◆ **TO DO**:
All of the data that follows should be retyped exactly, please, except the pictures.

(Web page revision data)
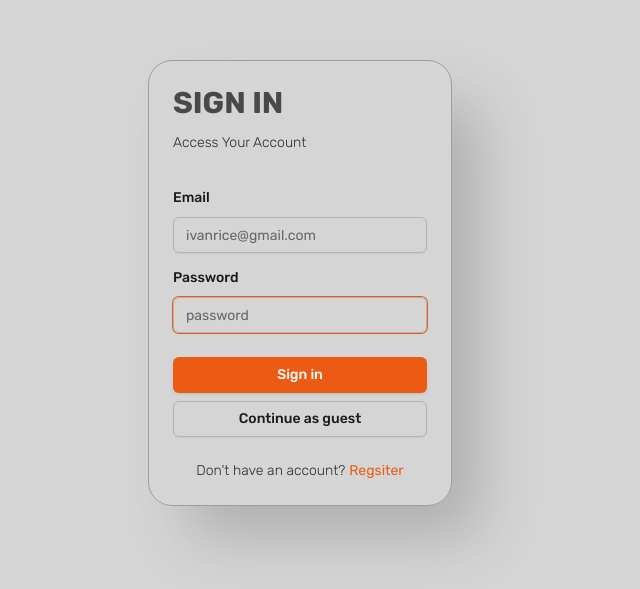
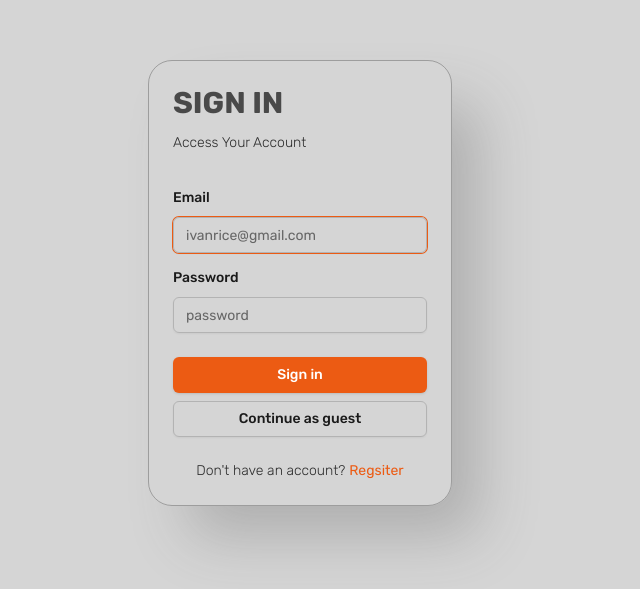
Before and after one commit to Ivanricee/weeklytodo, a React (Vite) app: page / in a window 1280 px wide. Shown: the part 117-706 px from the top of the page, without its empty margins (340-980 px from the left). Built offline with nearby package versions, Linux system fonts and the light colour scheme; no server answers.

Commit message:
refactor: fix autofocus to use inputFocus prop instead of true

```diff
--- a/src/components/CustomFormField.tsx
+++ b/src/components/CustomFormField.tsx
@@ -42,7 +42,7 @@ export default function CustomFormField({
               {...field}
               type={type}
               className={`${inputClass}`}
-              autoFocus={true}
+              autoFocus={inputFocus}
             />
           </FormControl>
           {description && <FormDescription>{description}</FormDescription>}
```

◆ **ANSWER**:
Before and after one commit to Ivanricee/weeklytodo, a React (Vite) app: page / in a window 1280 px wide. Shown: the part 117-706 px from the top of the page, without its empty margins (340-980 px from the left). Built offline with nearby package versions, Linux system fonts and the light colour scheme; no server answers.

Commit message:
refactor: fix autofocus to use inputFocus prop instead of true

```diff
--- a/src/components/CustomFormField.tsx
+++ b/src/components/CustomFormField.tsx
@@ -42,7 +42,7 @@ export default function CustomFormField({
               {...field}
               type={type}
               className={`${inputClass}`}
-              autoFocus={true}
+              autoFocus={inputFocus}
             />
           </FormControl>
           {description && <FormDescription>{description}</FormDescription>}
```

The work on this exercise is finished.